WHAT IS NEEDED:
When a record contains an image, skip the image and retype the rest of that record exactly.

GIVEN DATA:

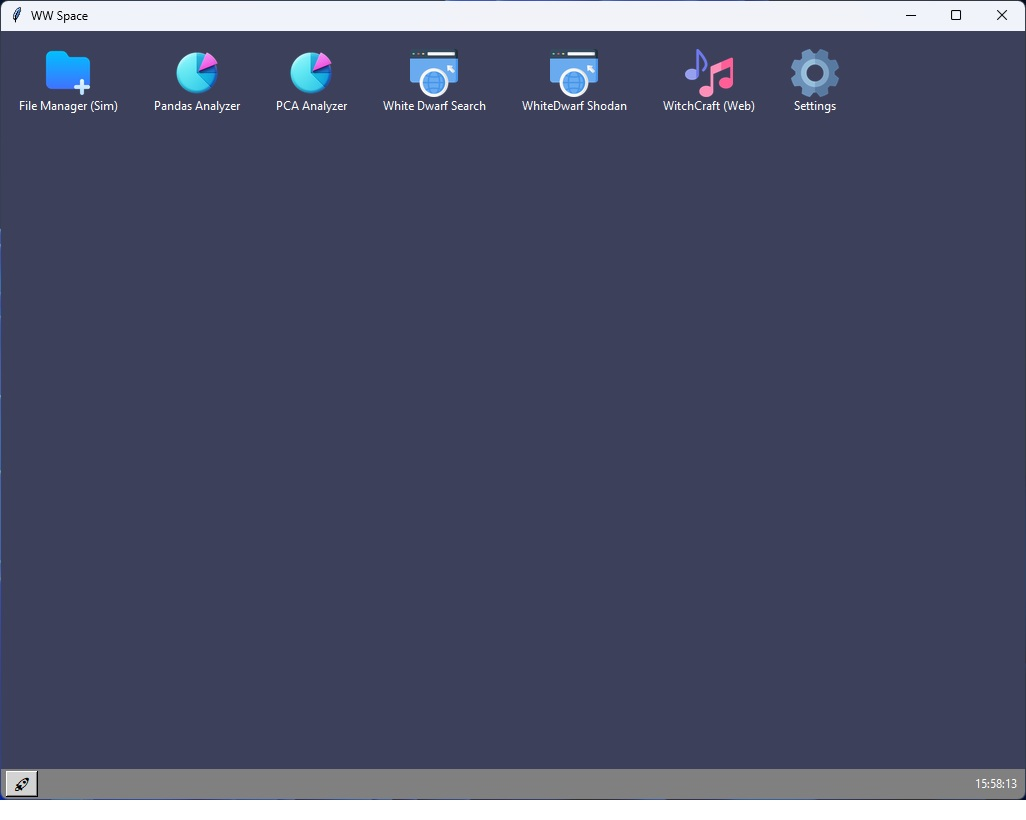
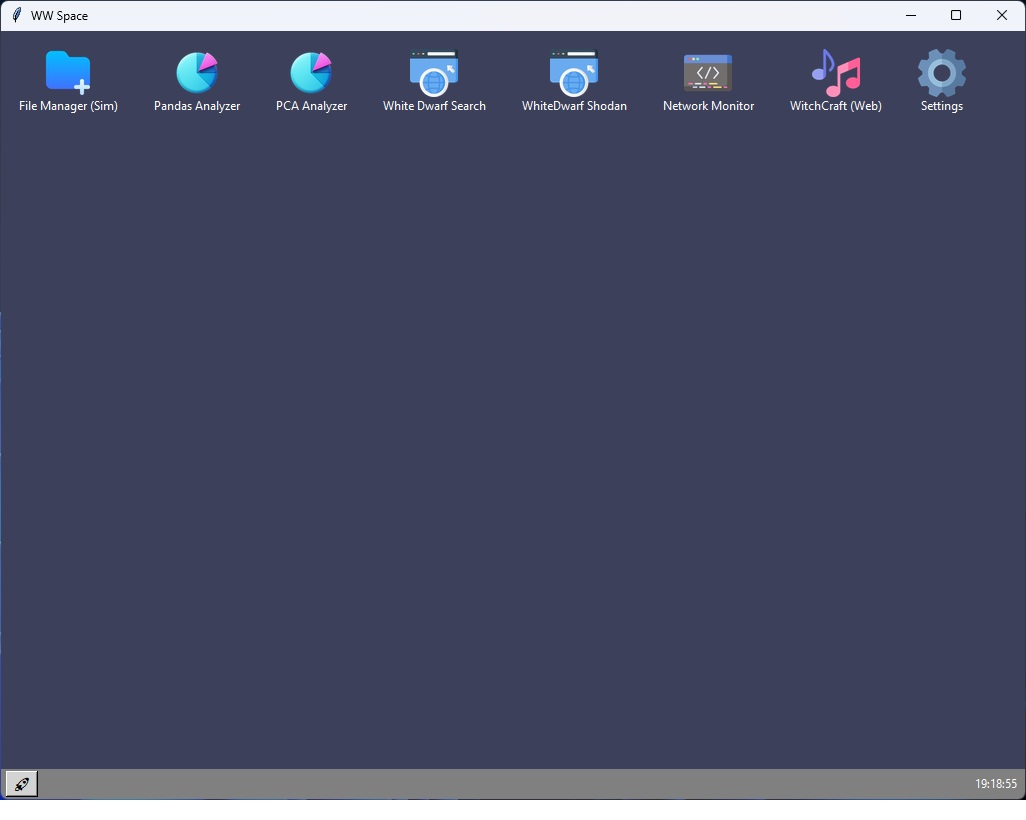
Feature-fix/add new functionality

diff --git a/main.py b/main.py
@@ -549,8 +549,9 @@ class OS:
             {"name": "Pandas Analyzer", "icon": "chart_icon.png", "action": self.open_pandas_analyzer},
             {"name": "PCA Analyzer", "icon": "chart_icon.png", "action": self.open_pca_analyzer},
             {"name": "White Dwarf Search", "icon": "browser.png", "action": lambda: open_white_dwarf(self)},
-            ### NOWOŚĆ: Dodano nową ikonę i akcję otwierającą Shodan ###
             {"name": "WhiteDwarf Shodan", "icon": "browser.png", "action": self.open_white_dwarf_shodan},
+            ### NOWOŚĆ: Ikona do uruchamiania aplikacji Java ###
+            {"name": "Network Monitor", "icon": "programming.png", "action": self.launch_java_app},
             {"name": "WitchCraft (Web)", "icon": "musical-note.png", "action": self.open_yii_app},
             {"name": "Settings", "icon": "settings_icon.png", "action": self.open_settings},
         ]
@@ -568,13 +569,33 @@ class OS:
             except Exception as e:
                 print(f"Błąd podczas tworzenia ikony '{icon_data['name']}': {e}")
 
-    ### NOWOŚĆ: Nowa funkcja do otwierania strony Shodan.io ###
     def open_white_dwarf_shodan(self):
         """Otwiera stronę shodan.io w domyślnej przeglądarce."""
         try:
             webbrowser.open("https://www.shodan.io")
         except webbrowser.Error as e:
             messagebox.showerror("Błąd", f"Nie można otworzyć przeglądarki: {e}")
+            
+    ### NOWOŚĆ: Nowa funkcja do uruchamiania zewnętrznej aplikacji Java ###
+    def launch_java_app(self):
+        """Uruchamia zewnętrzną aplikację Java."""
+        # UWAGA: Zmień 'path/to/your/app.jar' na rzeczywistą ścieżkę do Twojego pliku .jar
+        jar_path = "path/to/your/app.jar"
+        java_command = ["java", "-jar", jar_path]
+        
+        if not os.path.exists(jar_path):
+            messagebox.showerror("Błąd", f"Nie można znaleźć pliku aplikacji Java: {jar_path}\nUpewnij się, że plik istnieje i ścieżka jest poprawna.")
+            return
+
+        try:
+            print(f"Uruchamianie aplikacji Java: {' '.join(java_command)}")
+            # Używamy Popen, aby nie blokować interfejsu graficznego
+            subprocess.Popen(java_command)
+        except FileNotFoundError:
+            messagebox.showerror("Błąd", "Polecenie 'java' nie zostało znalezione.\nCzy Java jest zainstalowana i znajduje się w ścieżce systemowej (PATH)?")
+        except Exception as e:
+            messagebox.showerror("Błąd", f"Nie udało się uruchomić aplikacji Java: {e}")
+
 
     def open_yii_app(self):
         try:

WRITTEN SOLUTION:
Feature-fix/add new functionality

diff --git a/main.py b/main.py
@@ -549,8 +549,9 @@ class OS:
             {"name": "Pandas Analyzer", "icon": "chart_icon.png", "action": self.open_pandas_analyzer},
             {"name": "PCA Analyzer", "icon": "chart_icon.png", "action": self.open_pca_analyzer},
             {"name": "White Dwarf Search", "icon": "browser.png", "action": lambda: open_white_dwarf(self)},
-            ### NOWOŚĆ: Dodano nową ikonę i akcję otwierającą Shodan ###
             {"name": "WhiteDwarf Shodan", "icon": "browser.png", "action": self.open_white_dwarf_shodan},
+            ### NOWOŚĆ: Ikona do uruchamiania aplikacji Java ###
+            {"name": "Network Monitor", "icon": "programming.png", "action": self.launch_java_app},
             {"name": "WitchCraft (Web)", "icon": "musical-note.png", "action": self.open_yii_app},
             {"name": "Settings", "icon": "settings_icon.png", "action": self.open_settings},
         ]
@@ -568,13 +569,33 @@ class OS:
             except Exception as e:
                 print(f"Błąd podczas tworzenia ikony '{icon_data['name']}': {e}")
 
-    ### NOWOŚĆ: Nowa funkcja do otwierania strony Shodan.io ###
     def open_white_dwarf_shodan(self):
         """Otwiera stronę shodan.io w domyślnej przeglądarce."""
         try:
             webbrowser.open("https://www.shodan.io")
         except webbrowser.Error as e:
             messagebox.showerror("Błąd", f"Nie można otworzyć przeglądarki: {e}")
+            
+    ### NOWOŚĆ: Nowa funkcja do uruchamiania zewnętrznej aplikacji Java ###
+    def launch_java_app(self):
+        """Uruchamia zewnętrzną aplikację Java."""
+        # UWAGA: Zmień 'path/to/your/app.jar' na rzeczywistą ścieżkę do Twojego pliku .jar
+        jar_path = "path/to/your/app.jar"
+        java_command = ["java", "-jar", jar_path]
+        
+        if not os.path.exists(jar_path):
+            messagebox.showerror("Błąd", f"Nie można znaleźć pliku aplikacji Java: {jar_path}\nUpewnij się, że plik istnieje i ścieżka jest poprawna.")
+            return
+
+        try:
+            print(f"Uruchamianie aplikacji Java: {' '.join(java_command)}")
+            # Używamy Popen, aby nie blokować interfejsu graficznego
+            subprocess.Popen(java_command)
+        except FileNotFoundError:
+            messagebox.showerror("Błąd", "Polecenie 'java' nie zostało znalezione.\nCzy Java jest zainstalowana i znajduje się w ścieżce systemowej (PATH)?")
+        except Exception as e:
+            messagebox.showerror("Błąd", f"Nie udało się uruchomić aplikacji Java: {e}")
+
 
     def open_yii_app(self):
         try:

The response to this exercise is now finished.